WHAT YOU NEED TO DO:
Which lines below hold the word "panel"? Report each one.

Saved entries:
- Opening Delimiter -

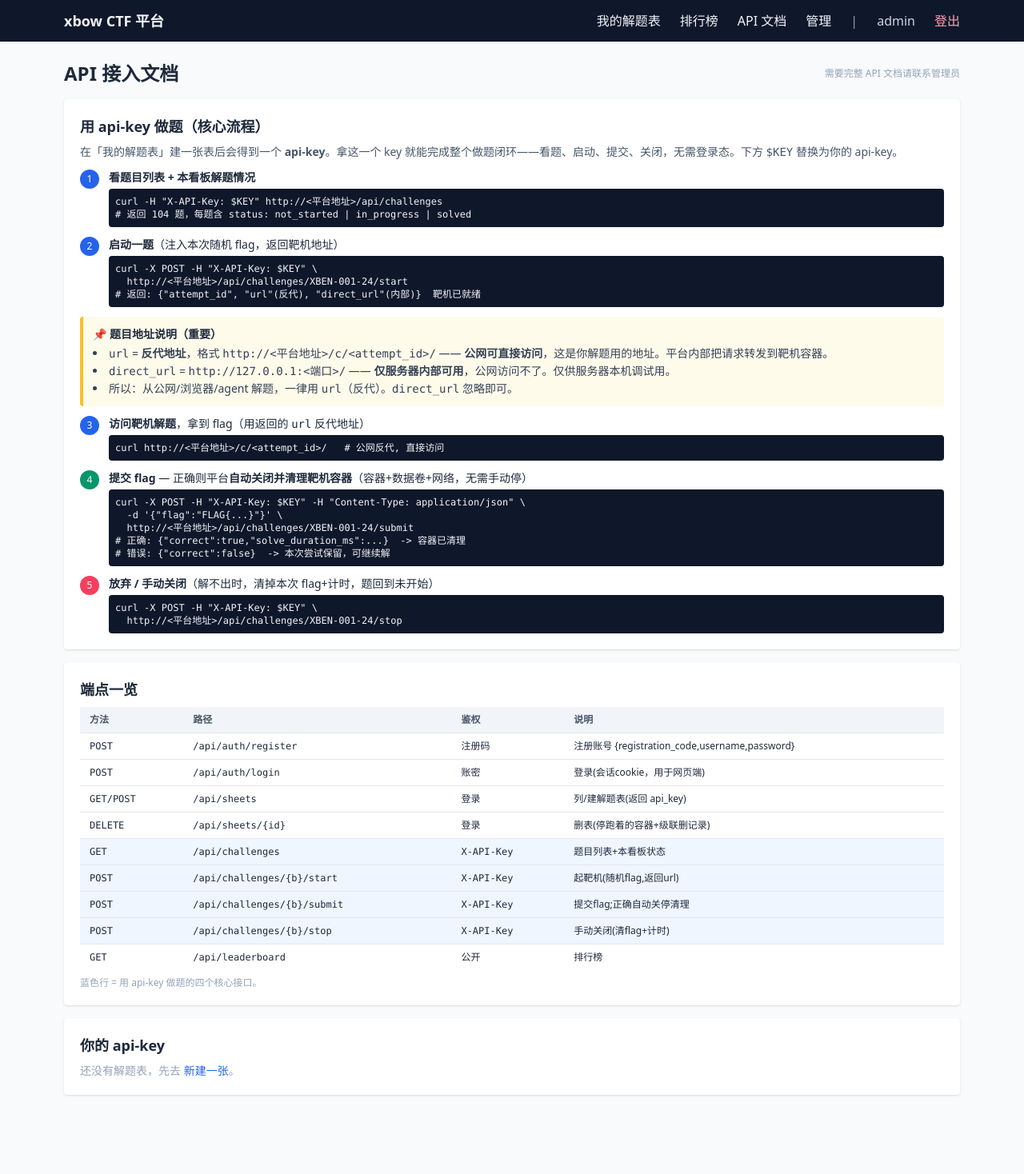
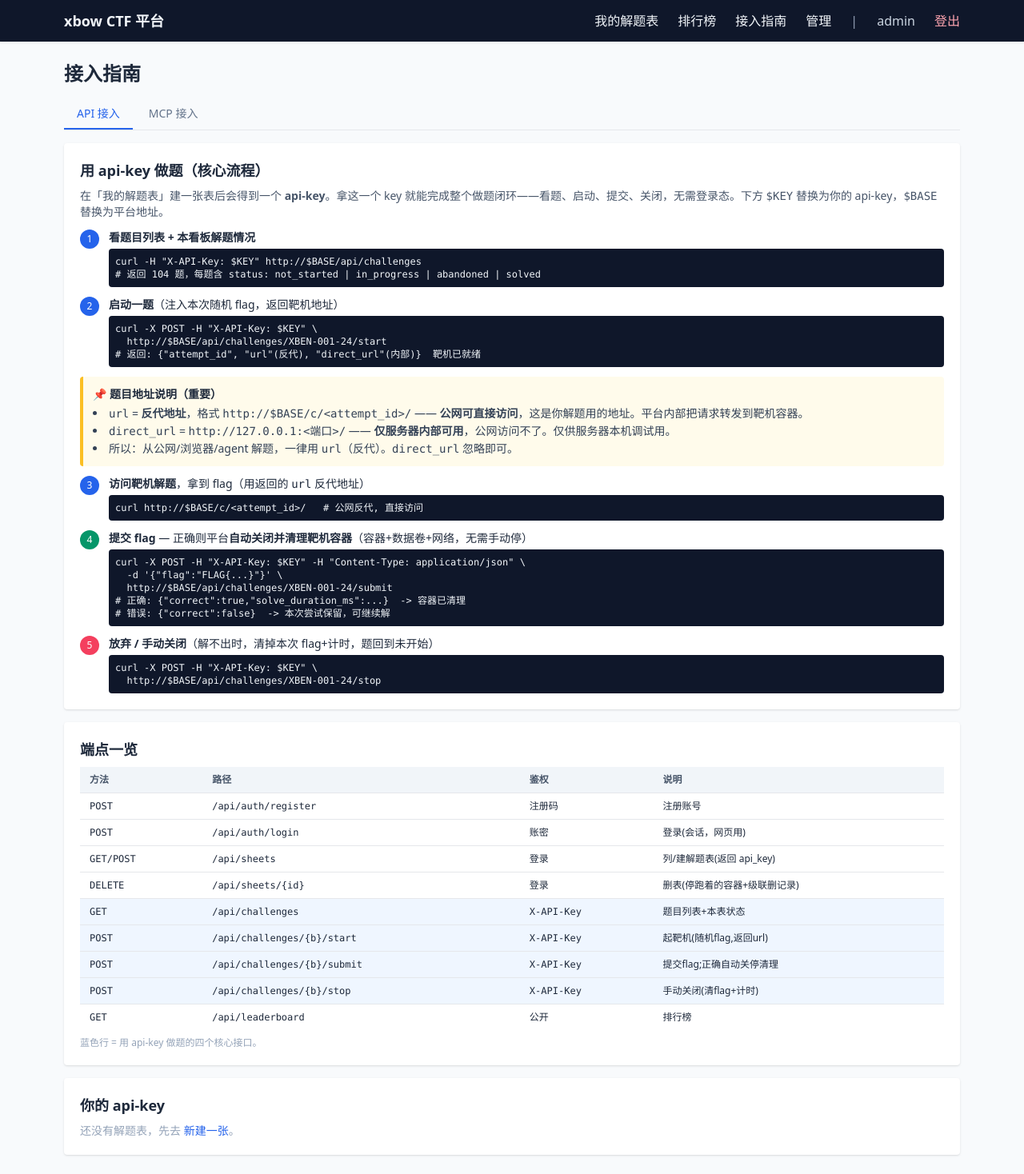
Before and after one commit to Blue-And-White/xbow-benchmark-platform, a FastAPI app: page /api-help in a window 1280 px wide. Shown: the whole page at 80% size. Before the commit the page ends 1370 px from the top, so only its background shows below. Run offline with FastAPI, Linux system fonts and the light colour scheme; the visitor is signed in with stand-in values (Sample User, id 1); data comes from the database, SQL or seed files in the repository; data that the repository does not hold is empty; some libraries are stand-ins or nearby versions.

Commit message:
UI: 接入指南 — tabbed API + MCP guide in one page
- Rename nav 'API 文档' → '接入指南'
- api_help.html: two tabs — 'API 接入' (curl flow + endpoints table + api-key)
  and 'MCP 接入' (config JSON + 4 tools explained + typical flow)
- MCP tab: setup instructions, tool descriptions (color-coded), agent workflow

```diff
--- a/app/templates/api_help.html
+++ b/app/templates/api_help.html
@@ -1,23 +1,29 @@
 {% extends "base.html" %}
-{% block title %}API 接入 — xbow CTF{% endblock %}
+{% block title %}接入指南 — xbow CTF{% endblock %}
 {% block content %}
 <div class="flex items-center justify-between mb-4">
-  <h1 class="text-2xl font-bold">API 接入文档</h1>
-  <span class="text-xs text-slate-400">需要完整 API 文档请联系管理员</span>
+  <h1 class="text-2xl font-bold">接入指南</h1>
 </div>
 
-{# ---- 核心：用 api-key 做题 ---- #}
+{# 页签: API 接入 / MCP 接入 #}
+<div class="flex gap-1 mb-4 border-b">
+  <button onclick="showTab('api')" id="tab-api" class="px-4 py-2 text-sm font-medium border-b-2 border-blue-600 text-blue-600">API 接入</button>
+  <button onclick="showTab('mcp')" id="tab-mcp" class="px-4 py-2 text-sm font-medium border-b-2 border-transparent text-slate-500">MCP 接入</button>
+</div>
+
+{# ===================== API 接入 ===================== #}
+<div id="panel-api">
   <div class="bg-white rounded shadow p-5 mb-4">
     <h2 class="font-semibold text-lg mb-2">用 api-key 做题（核心流程）</h2>
-  <p class="text-sm text-slate-600 mb-3">在「我的解题表」建一张表后会得到一个 <b>api-key</b>。拿这一个 key 就能完成整个做题闭环——看题、启动、提交、关闭，无需登录态。下方 <code>$KEY</code> 替换为你的 api-key。</p>
+    <p class="text-sm text-slate-600 mb-3">在「我的解题表」建一张表后会得到一个 <b>api-key</b>。拿这一个 key 就能完成整个做题闭环——看题、启动、提交、关闭，无需登录态。下方 <code>$KEY</code> 替换为你的 api-key，<code>$BASE</code> 替换为平台地址。</p>
 
     <div class="space-y-3 text-sm">
       <div class="flex gap-3">
         <span class="flex-none w-6 h-6 rounded-full bg-blue-600 text-white text-xs flex items-center justify-center">1</span>
         <div class="flex-1">
           <div><b>看题目列表 + 本看板解题情况</b></div>
-        <pre class="bg-slate-900 text-slate-100 rounded p-2 text-xs mt-1 overflow-x-auto"><code>curl -H "X-API-Key: $KEY" http://&lt;平台地址&gt;/api/challenges
-# 返回 104 题，每题含 status: not_started | in_progress | solved</code></pre>
+          <pre class="bg-slate-900 text-slate-100 rounded p-2 text-xs mt-1 overflow-x-auto"><code>curl -H "X-API-Key: $KEY" http://$BASE/api/challenges
+# 返回 104 题，每题含 status: not_started | in_progress | abandoned | solved</code></pre>
         </div>
       </div>
 
@@ -26,7 +32,7 @@
         <div class="flex-1">
           <div><b>启动一题</b>（注入本次随机 flag，返回靶机地址）</div>
           <pre class="bg-slate-900 text-slate-100 rounded p-2 text-xs mt-1 overflow-x-auto"><code>curl -X POST -H "X-API-Key: $KEY" \
-  http://&lt;平台地址&gt;/api/challenges/XBEN-001-24/start
+  http://$BASE/api/challenges/XBEN-001-24/start
 # 返回: {"attempt_id", "url"(反代), "direct_url"(内部)}  靶机已就绪</code></pre>
         </div>
       </div>
@@ -34,7 +40,7 @@
       <div class="bg-amber-50 border-l-4 border-amber-400 p-3 text-sm rounded">
         <b>📌 题目地址说明（重要）</b>
         <ul class="list-disc list-inside mt-1 space-y-0.5 text-slate-700">
-        <li><code>url</code> = <b>反代地址</b>，格式 <code>http://&lt;平台地址&gt;/c/&lt;attempt_id&gt;/</code> —— <b>公网可直接访问</b>，这是你解题用的地址。平台内部把请求转发到靶机容器。</li>
+          <li><code>url</code> = <b>反代地址</b>，格式 <code>http://$BASE/c/&lt;attempt_id&gt;/</code> —— <b>公网可直接访问</b>，这是你解题用的地址。平台内部把请求转发到靶机容器。</li>
           <li><code>direct_url</code> = <code>http://127.0.0.1:&lt;端口&gt;/</code> —— <b>仅服务器内部可用</b>，公网访问不了。仅供服务器本机调试用。</li>
           <li>所以：从公网/浏览器/agent 解题，一律用 <code>url</code>（反代）。<code>direct_url</code> 忽略即可。</li>
         </ul>
@@ -44,7 +50,7 @@
         <span class="flex-none w-6 h-6 rounded-full bg-blue-600 text-white text-xs flex items-center justify-center">3</span>
         <div class="flex-1">
           <div><b>访问靶机解题</b>，拿到 flag（用返回的 <code>url</code> 反代地址）</div>
-        <pre class="bg-slate-900 text-slate-100 rounded p-2 text-xs mt-1 overflow-x-auto"><code>curl http://&lt;平台地址&gt;/c/&lt;attempt_id&gt;/   # 公网反代, 直接访问</code></pre>
+          <pre class="bg-slate-900 text-slate-100 rounded p-2 text-xs mt-1 overflow-x-auto"><code>curl http://$BASE/c/&lt;attempt_id&gt;/   # 公网反代, 直接访问</code></pre>
         </div>
       </div>
 
@@ -54,7 +60,7 @@
           <div><b>提交 flag</b> — 正确则平台<b>自动关闭并清理靶机容器</b>（容器+数据卷+网络，无需手动停）</div>
           <pre class="bg-slate-900 text-slate-100 rounded p-2 text-xs mt-1 overflow-x-auto"><code>curl -X POST -H "X-API-Key: $KEY" -H "Content-Type: application/json" \
   -d '{"flag":"FLAG{...}"}' \
-  http://&lt;平台地址&gt;/api/challenges/XBEN-001-24/submit
+  http://$BASE/api/challenges/XBEN-001-24/submit
 # 正确: {"correct":true,"solve_duration_ms":...}  -> 容器已清理
 # 错误: {"correct":false}  -> 本次尝试保留，可继续解</code></pre>
         </div>
@@ -65,24 +71,23 @@
         <div class="flex-1">
           <div><b>放弃 / 手动关闭</b>（解不出时，清掉本次 flag+计时，题回到未开始）</div>
           <pre class="bg-slate-900 text-slate-100 rounded p-2 text-xs mt-1 overflow-x-auto"><code>curl -X POST -H "X-API-Key: $KEY" \
-  http://&lt;平台地址&gt;/api/challenges/XBEN-001-24/stop</code></pre>
+  http://$BASE/api/challenges/XBEN-001-24/stop</code></pre>
         </div>
       </div>
     </div>
   </div>
 
-{# ---- 端点表 ---- #}
   <div class="bg-white rounded shadow p-5 mb-4">
     <h2 class="font-semibold text-lg mb-2">端点一览</h2>
     <div class="overflow-x-auto">
       <table class="w-full text-xs">
         <thead class="bg-slate-100 text-slate-600"><tr><th class="px-3 py-2 text-left">方法</th><th class="px-3 py-2 text-left">路径</th><th class="px-3 py-2 text-left">鉴权</th><th class="px-3 py-2 text-left">说明</th></tr></thead>
         <tbody class="font-mono">
-        <tr class="border-t"><td class="px-3 py-2">POST</td><td class="px-3 py-2">/api/auth/register</td><td class="px-3 py-2">注册码</td><td class="px-3 py-2 font-sans">注册账号 {registration_code,username,password}</td></tr>
-        <tr class="border-t"><td class="px-3 py-2">POST</td><td class="px-3 py-2">/api/auth/login</td><td class="px-3 py-2">账密</td><td class="px-3 py-2 font-sans">登录(会话cookie，用于网页端)</td></tr>
+          <tr class="border-t"><td class="px-3 py-2">POST</td><td class="px-3 py-2">/api/auth/register</td><td class="px-3 py-2">注册码</td><td class="px-3 py-2 font-sans">注册账号</td></tr>
+          <tr class="border-t"><td class="px-3 py-2">POST</td><td class="px-3 py-2">/api/auth/login</td><td class="px-3 py-2">账密</td><td class="px-3 py-2 font-sans">登录(会话，网页用)</td></tr>
           <tr class="border-t"><td class="px-3 py-2">GET/POST</td><td class="px-3 py-2">/api/sheets</td><td class="px-3 py-2">登录</td><td class="px-3 py-2 font-sans">列/建解题表(返回 api_key)</td></tr>
           <tr class="border-t"><td class="px-3 py-2">DELETE</td><td class="px-3 py-2">/api/sheets/{id}</td><td class="px-3 py-2">登录</td><td class="px-3 py-2 font-sans">删表(停跑着的容器+级联删记录)</td></tr>
-        <tr class="border-t bg-blue-50"><td class="px-3 py-2">GET</td><td class="px-3 py-2">/api/challenges</td><td class="px-3 py-2">X-API-Key</td><td class="px-3 py-2 font-sans">题目列表+本看板状态</td></tr>
+          <tr class="border-t bg-blue-50"><td class="px-3 py-2">GET</td><td class="px-3 py-2">/api/challenges</td><td class="px-3 py-2">X-API-Key</td><td class="px-3 py-2 font-sans">题目列表+本表状态</td></tr>
           <tr class="border-t bg-blue-50"><td class="px-3 py-2">POST</td><td class="px-3 py-2">/api/challenges/{b}/start</td><td class="px-3 py-2">X-API-Key</td><td class="px-3 py-2 font-sans">起靶机(随机flag,返回url)</td></tr>
           <tr class="border-t bg-blue-50"><td class="px-3 py-2">POST</td><td class="px-3 py-2">/api/challenges/{b}/submit</td><td class="px-3 py-2">X-API-Key</td><td class="px-3 py-2 font-sans">提交flag;正确自动关停清理</td></tr>
           <tr class="border-t bg-blue-50"><td class="px-3 py-2">POST</td><td class="px-3 py-2">/api/challenges/{b}/stop</td><td class="px-3 py-2">X-API-Key</td><td class="px-3 py-2 font-sans">手动关闭(清flag+计时)</td></tr>
@@ -101,8 +106,82 @@
       <div class="flex items-center gap-2">
         <span class="text-slate-500">{{ s.name }}:</span>
         <code class="bg-slate-100 px-2 py-0.5 rounded select-all">{{ s.api_key }}</code>
+        <button onclick="copyKey(this,'{{ s.api_key }}')" class="text-blue-600 hover:underline text-xs">复制</button>
       </div>
       {% endfor %}
     </div>
   </div>
+</div>
+
+{# ===================== MCP 接入 ===================== #}
+<div id="panel-mcp" class="hidden">
+  <div class="bg-white rounded shadow p-5 mb-4">
+    <h2 class="font-semibold text-lg mb-2">MCP Server 接入</h2>
+    <p class="text-sm text-slate-600 mb-3">平台内置 MCP (Model Context Protocol) Server，AI agent（如 Claude、opencode 等）可通过标准 MCP 协议直接做题，无需手动调 HTTP API。</p>
+
+    <div class="bg-blue-50 border-l-4 border-blue-400 p-3 text-sm rounded mb-4">
+      <b>工作原理</b>：MCP Server 运行在 agent 侧（本地），通过 stdin/stdout 与 agent 通信，通过 HTTP 调用平台 API。api-key 通过环境变量传入，agent 无需关心鉴权细节。
+    </div>
+
+    <h3 class="font-semibold text-sm mb-2">配置方法</h3>
+    <p class="text-sm text-slate-600 mb-2">在你的 MCP 客户端配置文件中加入：</p>
+    <pre class="bg-slate-900 text-slate-100 rounded p-3 text-xs overflow-x-auto"><code>{
+  "mcpServers": {
+    "xbow-ctf": {
+      "command": "python",
+      "args": ["path/to/mcp/server.py"],
+      "env": {
+        "XBOW_PLATFORM_URL": "http://$BASE",
+        "XBOW_API_KEY": "$KEY"
+      }
+    }
+  }
+}</code></pre>
+    <p class="text-xs text-slate-500 mt-2">将 <code>$BASE</code> 替换为平台地址，<code>$KEY</code> 替换为你的 api-key。<code>mcp/server.py</code> 可从本仓库的 <code>mcp/</code> 目录获取。</p>
+  </div>
+
+  <div class="bg-white rounded shadow p-5 mb-4">
+    <h3 class="font-semibold text-sm mb-3">提供的 Tools</h3>
+    <div class="space-y-3">
+      <div class="border-l-4 border-blue-400 pl-3">
+        <div class="font-medium text-sm">list_challenges</div>
+        <p class="text-xs text-slate-500 mt-0.5">列出全部 104 题 + 当前状态（not_started / in_progress / abandoned / solved）。<b>不暴露考点</b>（tags/title/description）。</p>
+      </div>
+      <div class="border-l-4 border-emerald-400 pl-3">
+        <div class="font-medium text-sm">start_challenge</div>
+        <p class="text-xs text-slate-500 mt-0.5">启动指定题目，返回靶机 URL（反代地址，公网可达）。每张解题表最多同时 3 题。</p>
+      </div>
+      <div class="border-l-4 border-amber-400 pl-3">
+        <div class="font-medium text-sm">submit_flag</div>
+        <p class="text-xs text-slate-500 mt-0.5">提交 flag。正确则自动关闭容器并记录用时；错误则保留本次尝试可继续解。</p>
+      </div>
+      <div class="border-l-4 border-rose-400 pl-3">
+        <div class="font-medium text-sm">stop_challenge</div>
+        <p class="text-xs text-slate-500 mt-0.5">手动放弃/关闭一道题。停止容器，作答记录保留。</p>
+      </div>
+    </div>
+  </div>
+
+  <div class="bg-white rounded shadow p-5">
+    <h3 class="font-semibold text-sm mb-2">典型做题流程（agent 视角）</h3>
+    <pre class="bg-slate-900 text-slate-100 rounded p-3 text-xs overflow-x-auto"><code>1. list_challenges           → 看哪些题没做
+2. start_challenge(XBEN-001-24) → 拿到靶机 URL
+3. (访问靶机 URL 解题, 拿到 flag)
+4. submit_flag(XBEN-001-24, "FLAG{...}") → 对了自动关
+5. 重复 1-4 做下一题</code></pre>
+  </div>
+</div>
+
+<script>
+function showTab(name) {
+  ['api', 'mcp'].forEach(t => {
+    document.getElementById('panel-' + t).classList.add('hidden');
+    document.getElementById('tab-' + t).classList.remove('border-blue-600', 'text-blue-600');
+    document.getElementById('tab-' + t).classList.add('border-transparent', 'text-slate-500');
+  });
+  document.getElementById('panel-' + name).classList.remove('hidden');
+  document.getElementById('tab-' + name).classList.add('border-blue-600', 'text-blue-600');
+  document.getElementById('tab-' + name).classList.remove('border-transparent', 'text-slate-500');
+}
+</script>
 {% endblock %}
--- a/app/templates/base.html
+++ b/app/templates/base.html
@@ -16,7 +16,7 @@
     {% if user %}
       <a href="/sheets" class="hover:underline">我的解题表</a>
       <a href="/leaderboard" class="hover:underline">排行榜</a>
-      <a href="/api-help" class="hover:underline">API 文档</a>
+      <a href="/api-help" class="hover:underline">接入指南</a>
       {% if user.role == 'admin' %}<a href="/admin" class="hover:underline">管理</a>{% endif %}
       <span class="text-slate-400">|</span>
       <span class="text-slate-300">{{ user.username }}</span>
```
Lines whose indentation alone changed are shown as unchanged.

- Closing Delimiter -

TASK OUTPUT:
+<div id="panel-api">
+<div id="panel-mcp" class="hidden">
+    document.getElementById('panel-' + t).classList.add('hidden');
+  document.getElementById('panel-' + name).classList.remove('hidden');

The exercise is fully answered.